[3] Thomas' father was Samuel Bainbridge whilst Emma's father was Francis Wagstaff.

[4] Thomas and Emma's eldest daughter Ann, later Ann Bridgwood of Kniveton, died at Rider Point in March 1884. She was taken ill whilst visiting her father's home ("The Sheffield & Rotherham Independent").

[5] FindMyPast has census transcripts. References for this family include: 1881, Rider Point Gate, RG11/3426 f79 p11 s21 when Thomas was a gamekeeper; 1901, Ryder Point, Hopton, RG13/3240 f74 p4 s20.

[6] "The London Gazette". Thomas Bainbridge did not leave a Will, but his estate was administered by Thomas Bainbridge of Derby, a bricklayer.

[7] "Belper News", 2 April 1920. Lily Matilda was 40 years old and had lived at the house all her life.

[8] "Derbyshire Courier", 11 September 1920. Roadside Grazing.

[9] 1939 Register.

[10] "Kelly's Directory of Derbyshire, 1912" (Hopton) - Refreshment Rooms, Ryder Point.

[11] "Derbyshire Advertiser and Journal", 15 December 1911. Sale notice placed by his representatives to be auctioned by George Marsden & Son of Wirksworth on 20 Dec 1911.

[12] "Derbyshire Courier", 2 August 1919. The motorcycle of William Crowder Johnson with his cousin George Cotterill as his passenger, collided with one of Mr. Allen's taxis whilst avoiding fowls in the road. The men on the cycle and the taxi driver were from Matlock. Both vehicles were wrecked and Cotterill's injuries were deemed to be serious.

[13] With thanks to Ken Smith for checking his collection.
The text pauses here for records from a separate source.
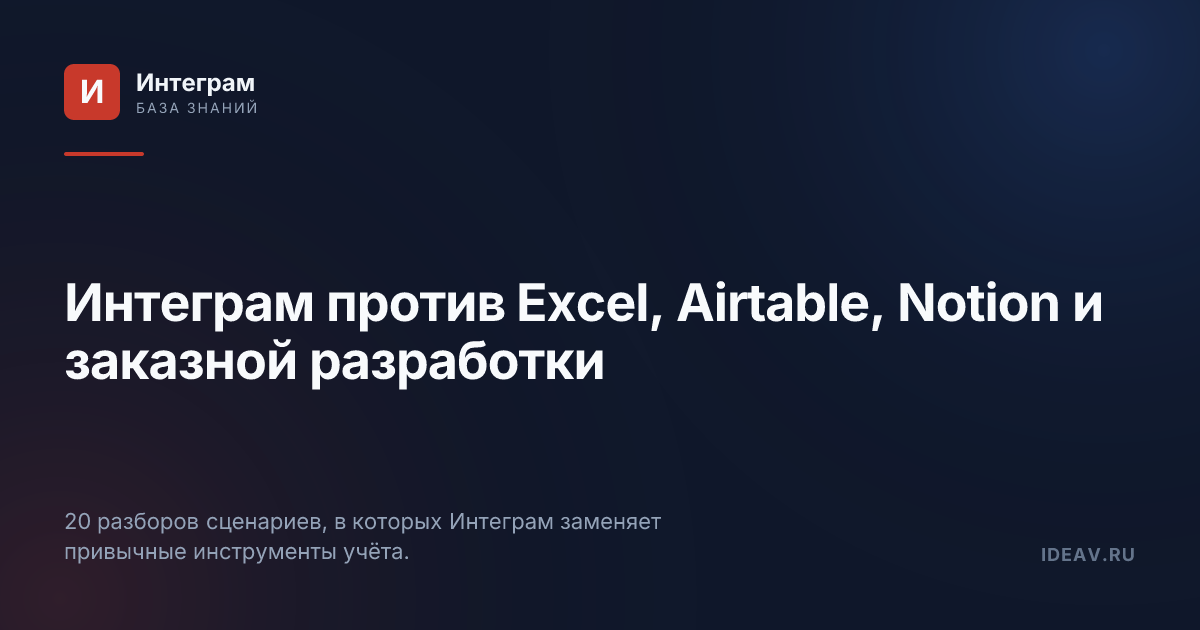
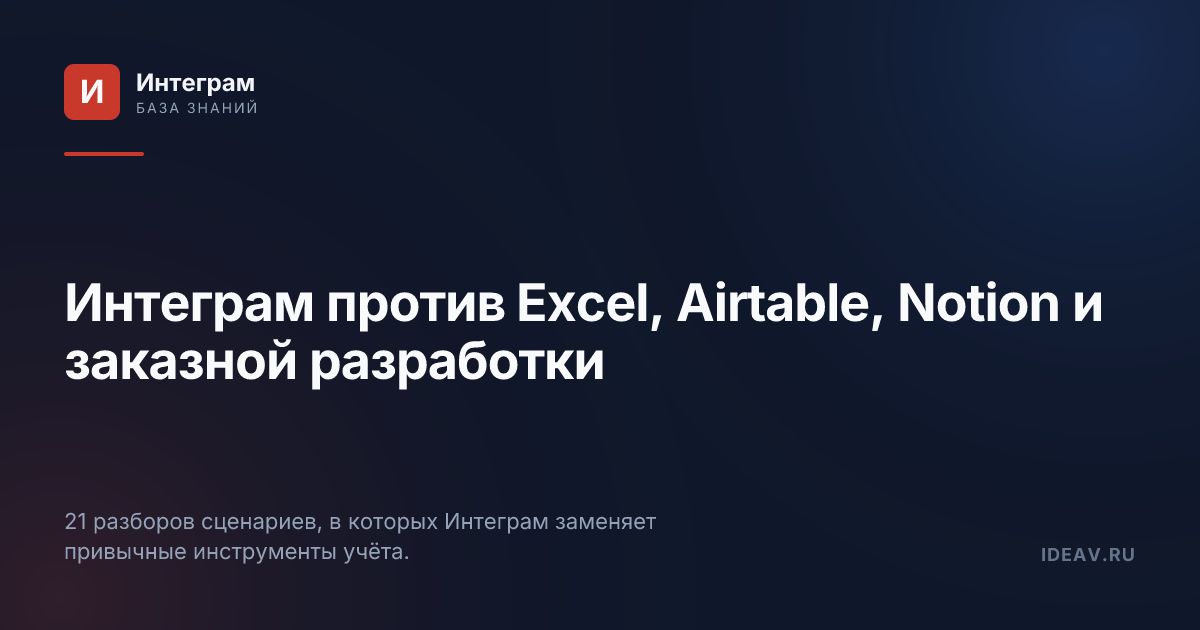
docs(kb): article #18 — on-premise with docker, Минцифры registry and JWT/LDAP (refs #234)
Адресует второй пункт задачи #234: добавить заметку об on-premise по
общему подходу к написанию базы знаний.

- src/data/knowledgeBase.ts — новая статья «18-on-premise-procurement»:
  docker-разворот в контуре заказчика, карточка в реестре Минцифры
  (4638631), импортозамещение по 223-ФЗ и 44-ФЗ, JWT-авторизация и
  интеграция с LDAP/AD, доработки под политику ИБ. Формат повторяет
  существующие статьи (scenario, integramDifference,
  integramDifferenceDetailed, limitations, sources, relatedSlugs).
- Угол отличается от #15 «Локальное развёртывание»: там разбирается
  проектное бюро с требованиями к контролю данных, здесь — закупка
  крупного корпоративного или государственного заказчика.
- relatedSlugs у #15 и #06 расширены ссылкой на новую статью.
- public/llms.txt — добавлен пункт в разделе «Контроль и тарифы»,
  счётчик материалов поднят с 19 до 20.
- public/sitemap.xml — добавлен URL новой статьи с lastmod 2026-05-14.
- public/og/18-on-premise-procurement.png и обновлённый
  public/og/knowledge-base.png — сгенерированы при `npm run build`.

Build (npm run build) и tests (npm test) проходят.

Changed region(s): [[0.0617, 0.8143, 0.555, 0.8444]]

diff --git a/src/data/knowledgeBase.ts b/src/data/knowledgeBase.ts
@@ -444,6 +444,7 @@ export const knowledgeBaseArticles: KnowledgeBaseArticle[] = [
     ],
     relatedSlugs: [
       '15-local-control-files',
+      '18-on-premise-procurement',
       '08-html-templates',
       '13-api-json-export',
       '05-access-rights',
@@ -1422,6 +1423,7 @@ export const knowledgeBaseArticles: KnowledgeBaseArticle[] = [
       'Интеграм — не SaaS и не управляемый сервис по умолчанию. Это платформа, которую можно развернуть в собственном контуре заказчика. Для компаний с требованиями к размещению данных это означает, что их учётная система не зависит от решений стороннего поставщика — в части доступности, ценообразования и условий обработки данных.',
     sourceUrl: `${'https://github.com/ideav/crm/blob/main/docs/integram-article-reviews'}/15-local-control-files.md`,
     relatedSlugs: [
+      '18-on-premise-procurement',
       '05-access-rights',
       '08-html-templates',
       '13-api-json-export',
@@ -1724,6 +1726,106 @@ export const knowledgeBaseArticles: KnowledgeBaseArticle[] = [
       '14a-reports',
     ],
     sourceUrl: 'https://github.com/ideav/crm/issues?q=is%3Aissue%20state%3Aclosed%20gssync',
+  },
+  {
+    slug: '18-on-premise-procurement',
+    number: '18',
+    title: 'On-premise в реестре Минцифры: docker-разворот, импортозамещение и корпоративная авторизация',
+    shortTitle: 'On-premise в реестре Минцифры',
+    seoTitle: 'Интеграм on-premise: реестр Минцифры, docker, JWT и LDAP',
+    seoDescription:
+      'Интеграм разворачивается как docker-контейнер в контуре заказчика, включён в реестр российского ПО (4638631) и подходит под импортозамещение. Поддерживаются JWT и интеграция с LDAP/AD.',
+    ogTitle: 'On-premise Интеграм: docker, реестр и корпоративный SSO',
+    ogDescription:
+      'Развёртывание в закрытом контуре, закупка по 223-ФЗ и 44-ФЗ, авторизация через корпоративный AD/LDAP — на одной странице.',
+    compare: 'зарубежные SaaS и закрытые корпоративные платформы без российской прописки',
+    summary:
+      'Когда ИТ-служба и закупки приходят с требованиями «российское ПО из реестра», «закрытый контур без интернета» и «авторизация через наш AD», большинство no-code-сервисов отвечают развёрнутой памяткой о DPA и расположении датацентров. Интеграм отвечает короче: docker-контейнер в контуре заказчика, карточка в реестре Минцифры под номером 4638631, JWT и LDAP/AD прямо в коробке.',
+    metaDescription:
+      'On-premise Интеграм: docker-контейнер в контуре заказчика, реестр российского ПО (4638631), импортозамещение по 223-ФЗ/44-ФЗ, JWT и интеграция с LDAP/Active Directory.',
+    metaKeywords:
+      'on-premise no-code,docker контейнер,реестр минцифры,импортозамещение,223-фз,44-фз,jwt авторизация,ldap интеграция,active directory,sso,интеграм,российское по',
+    context:
+      'Для значительной части корпоративных и государственных заказчиков выбор учётной системы — это не только функциональные требования. К ним добавляются требования закупки и информационной безопасности: продукт должен быть в реестре российского ПО, разворачиваться внутри контура заказчика и встраиваться в уже работающую инфраструктуру аутентификации.\n\nЕсли инструмент не закрывает эти пункты, дальше можно не обсуждать ни тарифы, ни функции — просто не пройдёт оценку.',
+    scenario: {
+      intro:
+        'Промышленное предприятие выбирает no-code-платформу для оперативного учёта. Закупка ведётся по 223-ФЗ, ИТ-департамент использует Active Directory и собственный SSO-шлюз, контур закрыт от интернета на уровне периметра. От поставщика просят ответы на конкретные вопросы:',
+      symptoms: [
+        'есть ли продукт в реестре российского ПО Минцифры и какой у него реестровый номер;',
+        'можно ли развернуть систему внутри закрытого контура без выхода в интернет;',
+        'в каком виде поставляется дистрибутив — образ, архив, исходники, есть ли воспроизводимая установка;',
+        'поддерживается ли единая авторизация через корпоративный Active Directory или внешний SSO по JWT;',
+        'можно ли подключить аудит, реверс-прокси, SIEM и другие компоненты, обязательные по политике ИБ;',
+        'что будет с системой при невозможности получать обновления онлайн.',
+      ],
+      note:
+        'У зарубежных SaaS-платформ короткий ответ обычно такой: «продукта в реестре нет, on-premise не предусмотрен, SSO — на старших тарифах». Дальше эти пункты становятся блокирующими в закупке.',
+    },
+    integramDifference: [
+      'Карточка в реестре российского ПО: Интеграм зарегистрирован в реестре Минцифры под номером 4638631, поэтому закупка может ссылаться на реестр и закрывать требование по импортозамещению.',
+      'Docker-контейнер в контуре заказчика: дистрибутив поставляется как docker-образ, поднимается на любом сервере с Docker — от корпоративного гипервизора до изолированной виртуалки в закрытом ЦОД.',
+      'Работа без интернета: после установки сервис не звонит «домой», не требует онлайн-лицензии и продолжает работать в полностью изолированной сети.',
+      'Авторизация через JWT: внешние системы и SSO-шлюзы выпускают JWT-токены, и Интеграм принимает их на входе без отдельного хранилища паролей.',
+      'Синхронизация с LDAP / Active Directory: пользователи и группы тянутся из корпоративного каталога, права в Интеграме раздаются на основе уже существующих ролей в AD.',
+      'Доработки под требования ИБ: реверс-прокси, особый аудит, интеграция с SIEM, специфичное шифрование и любые подобные пункты решаются на этапе внедрения, а не отвергаются как «не предусмотрено архитектурой».',
+    ],
+    integramDifferenceDetailed: [
+      {
+        title: 'Реестр российского ПО (4638631)',
+        body: 'Карточка продукта в реестре Минцифры — [reestr.digital.gov.ru/reestr/4638631](https://reestr.digital.gov.ru/reestr/4638631/) — даёт юридическое основание закладывать Интеграм в закупки по 223-ФЗ и 44-ФЗ, ссылаться на реестровый номер и закрывать соответствующее требование по импортозамещению. Это не маркетинговая формулировка, а проверяемая запись в государственном реестре.',
+      },
+      {
+        title: 'Docker-разворот',
+        body: 'Интеграм поставляется как docker-контейнер. ИТ-служба запускает образ в привычной среде: корпоративный гипервизор, кластер с docker-compose или Kubernetes, отдельная виртуалка в изолированном сегменте — что соответствует существующим стандартам компании. Никакого специального скрипта или закрытого инсталлятора не требуется.',
+      },
+      {
+        title: 'Изолированный контур',
+        body: 'Развёрнутая on-premise инсталляция не зависит от внешних сервисов в рантайме: нет проверки лицензии онлайн, нет отправки телеметрии, нет вызова сторонних API без явной настройки. В закрытом контуре платформа работает так же, как и в открытом, а обновления поставляются через внутренний registry или tar-архивом по принятой в компании процедуре.',
+      },
+      {
+        title: 'JWT-авторизация',
+        body: 'Если в компании есть SSO-шлюз или фронтовое приложение, выпускающее JWT, Интеграм принимает такой токен на входе. Это позволяет встроить платформу в существующий контур единой авторизации без отдельной учётной системы паролей и без переноса пользователей вручную.',
+      },
+      {
+        title: 'LDAP / Active Directory',
+        body: 'Пользователи и группы синхронизируются с корпоративным каталогом. Когда сотрудник попадает в группу «Финансовый отдел» в AD, он автоматически получает соответствующие права в Интеграме. Уход сотрудника из компании отключает доступ через ту же процедуру блокировки в AD, без отдельного действия администратора платформы.',
+      },
+      {
+        title: 'Доработки под политику ИБ',
+        body: 'Большинство требований корпоративной службы безопасности — добавление реверс-прокси с TLS-терминатором, перенаправление логов в SIEM, особый журнал доступа, дополнительный фактор аутентификации — закрываются на этапе внедрения, а не разбиваются о «закрытую архитектуру SaaS». Если требование специфично, его обсуждают отдельно, но не отказывают по умолчанию.',
+      },
+    ],
+    limitations:
+      'On-premise — это операционная ответственность на стороне заказчика. Установку и сопровождение docker-контейнера, обновления, резервные копии, мониторинг и доступность обеспечивает ИТ-служба компании или подрядчик. Это не недостаток on-premise как класса, а его осознанная плата: контур, в котором ничего не зависит от поставщика, требует, чтобы инфраструктурой кто-то занимался внутри.',
+    limitationsList: [
+      'Нужны компетенции по docker и базовому Linux-администрированию или подрядчик на сопровождение.',
+      'Обновления не «приезжают сами» — их нужно скачивать и накатывать по принятой в компании процедуре.',
+      'Интеграции с корпоративными системами (LDAP, SIEM, нестандартный прокси) — отдельная работа, оплачиваемая внутри проекта внедрения, а не «галочка в тарифе».',
+      'Управляемое корпоративное облако с гарантиями SLA от поставщика — отдельная договорённость; стандартная on-premise-установка такие гарантии не подразумевает.',
+    ],
+    limitationsNote:
+      'Если у организации нет ИТ-службы и нет требований по импортозамещению или закрытому контуру, обычно проще оставаться в SaaS-варианте. On-premise имеет смысл, когда без него закупка или служба безопасности не пропускают проект.',
+    conclusion:
+      'Когда речь идёт о крупном корпоративном или государственном заказчике, требования закупки и ИБ становятся первым фильтром при выборе платформы. Интеграм проходит этот фильтр коротко: продукт в реестре Минцифры, поставляется docker-образом в контур заказчика, работает в закрытой сети и подключается к корпоративному AD/LDAP и JWT-SSO. Доработки под специфичные требования инфраструктуры — часть проекта внедрения, а не повод закрыть переговоры.',
+    sources: [
+      {
+        title: 'Реестр российского ПО — карточка Интеграма (4638631)',
+        url: 'https://reestr.digital.gov.ru/reestr/4638631/',
+        note: 'Юридическое основание для закупки и импортозамещения.',
+      },
+      {
+        title: 'ideav/backlogram#234 — добавить в базу знаний статью про on-premise',
+        url: 'https://github.com/ideav/backlogram/issues/234',
+        note: 'Исходная задача и формулировка тезисов: docker, изолированный контур, реестр, JWT, LDAP.',
+      },
+    ],
+    relatedSlugs: [
+      '15-local-control-files',
+      '06-airtable-control',
+      '05-access-rights',
+      '13-api-json-export',
+    ],
+    sourceUrl: 'https://github.com/ideav/backlogram/issues/234',
   },
 ]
There is more on site information about Bonsall on this website:
The Andrews Pages : Picture Gallery, Derbyshire has several photographs and old cards.
Kelly's Directory, 1891 - transcript of Bonsall entry.